Quote Originally Posted by Ravens44 View Post
I understand and to a large degree, I do agree.
Here is my problem. It shouldn't come down to one play or two plays where the execution has to be absolutely perfect.
It seems like every game plan is set in stone and in-game assessment and adapting does not take place...or if it does, it is a quarter latter than everyone watching the game has already figured out. Why is that? I know there is a host of coaches up in the booth and on the sideline. Do they not see? Just wondering.
Every play is pretty simple and the player HAS to be superior in ability to win the battle to make the play succeed. At the pro level, we are talking about the best to begin with, so to be superior at every position is a little too much to expect.
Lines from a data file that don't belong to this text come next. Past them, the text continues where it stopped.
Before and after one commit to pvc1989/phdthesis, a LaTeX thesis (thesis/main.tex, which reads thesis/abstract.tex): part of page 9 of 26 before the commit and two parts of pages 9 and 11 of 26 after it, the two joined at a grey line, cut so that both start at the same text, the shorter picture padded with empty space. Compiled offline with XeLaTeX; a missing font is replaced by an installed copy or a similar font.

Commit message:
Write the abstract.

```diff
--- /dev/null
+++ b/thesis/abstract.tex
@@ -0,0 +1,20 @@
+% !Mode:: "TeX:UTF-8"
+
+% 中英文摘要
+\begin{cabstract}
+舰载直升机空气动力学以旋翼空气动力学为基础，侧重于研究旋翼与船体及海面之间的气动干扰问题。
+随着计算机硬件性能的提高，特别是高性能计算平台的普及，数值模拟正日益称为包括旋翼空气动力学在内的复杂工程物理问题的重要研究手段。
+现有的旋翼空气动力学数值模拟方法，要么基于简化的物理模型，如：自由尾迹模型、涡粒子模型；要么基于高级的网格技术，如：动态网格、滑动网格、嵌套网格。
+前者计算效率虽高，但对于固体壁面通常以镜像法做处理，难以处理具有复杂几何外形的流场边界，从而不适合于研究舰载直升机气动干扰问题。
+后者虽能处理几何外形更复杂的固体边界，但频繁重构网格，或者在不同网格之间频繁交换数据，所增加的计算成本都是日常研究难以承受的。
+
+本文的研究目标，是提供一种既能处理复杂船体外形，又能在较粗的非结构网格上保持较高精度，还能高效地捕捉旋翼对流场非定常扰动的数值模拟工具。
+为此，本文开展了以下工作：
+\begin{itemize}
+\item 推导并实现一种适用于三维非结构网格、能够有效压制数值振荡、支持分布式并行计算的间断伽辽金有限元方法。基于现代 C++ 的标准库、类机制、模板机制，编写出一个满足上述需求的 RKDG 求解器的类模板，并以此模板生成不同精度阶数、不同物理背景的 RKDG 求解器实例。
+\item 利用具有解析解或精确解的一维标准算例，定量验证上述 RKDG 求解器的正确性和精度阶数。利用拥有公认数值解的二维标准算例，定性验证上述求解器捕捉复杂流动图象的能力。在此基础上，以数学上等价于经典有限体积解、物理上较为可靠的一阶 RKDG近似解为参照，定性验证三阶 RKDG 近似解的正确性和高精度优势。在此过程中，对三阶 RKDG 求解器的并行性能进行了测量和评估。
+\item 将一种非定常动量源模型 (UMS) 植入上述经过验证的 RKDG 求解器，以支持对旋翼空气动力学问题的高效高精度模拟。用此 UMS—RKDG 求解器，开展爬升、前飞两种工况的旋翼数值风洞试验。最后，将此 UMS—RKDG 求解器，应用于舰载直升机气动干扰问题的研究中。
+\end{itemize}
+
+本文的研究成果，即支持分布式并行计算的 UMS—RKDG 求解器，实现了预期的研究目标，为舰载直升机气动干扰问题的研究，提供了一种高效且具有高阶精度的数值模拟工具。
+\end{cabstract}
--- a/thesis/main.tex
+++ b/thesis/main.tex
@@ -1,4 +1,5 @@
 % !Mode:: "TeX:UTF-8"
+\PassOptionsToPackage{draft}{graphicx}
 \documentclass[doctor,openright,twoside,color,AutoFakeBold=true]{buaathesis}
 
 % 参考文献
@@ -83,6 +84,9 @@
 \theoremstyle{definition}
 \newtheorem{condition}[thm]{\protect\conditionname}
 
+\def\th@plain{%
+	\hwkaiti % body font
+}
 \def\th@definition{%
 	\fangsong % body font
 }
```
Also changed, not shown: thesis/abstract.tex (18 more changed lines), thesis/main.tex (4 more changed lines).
So... not just the game plan, but the designed plays have to create space for receivers, misdirection for runs and pass plays alike. Yes, Bill Walsh was great at this, but it doesn't take a rocket scientist to design the plays to actually move the defenders around to create the needed space. The Steelers do it all the time with trips to one side.

And that is a huge flaw in the Ravens' offense. Flacco is consistently required to thread the needle while under duress and that is too much to expect of any quarterback.
Opposing players and analysts have stated the shortcomings of the Ravens play designs as one reason why they are easy to defend.

At some point, learning has to be taking place among the coaching staff.
Yes, Evans didn't hold onto the ball, but we could have passed all day long and deep, as well, if Oline adjustments had taken place and the obvious lack of any Pat defender keeping up with Torrey or Boldin (a short WR covering him and we don't throw to him-REALLY?!) underneath. Pats were next to last in defending the pass.
This. Fact is, the AFCCG should not have come down to that play. The Ravens were the better team. Period. Opposing players have stated onseveral occasions that they knew what play was coming before the snap of the ball.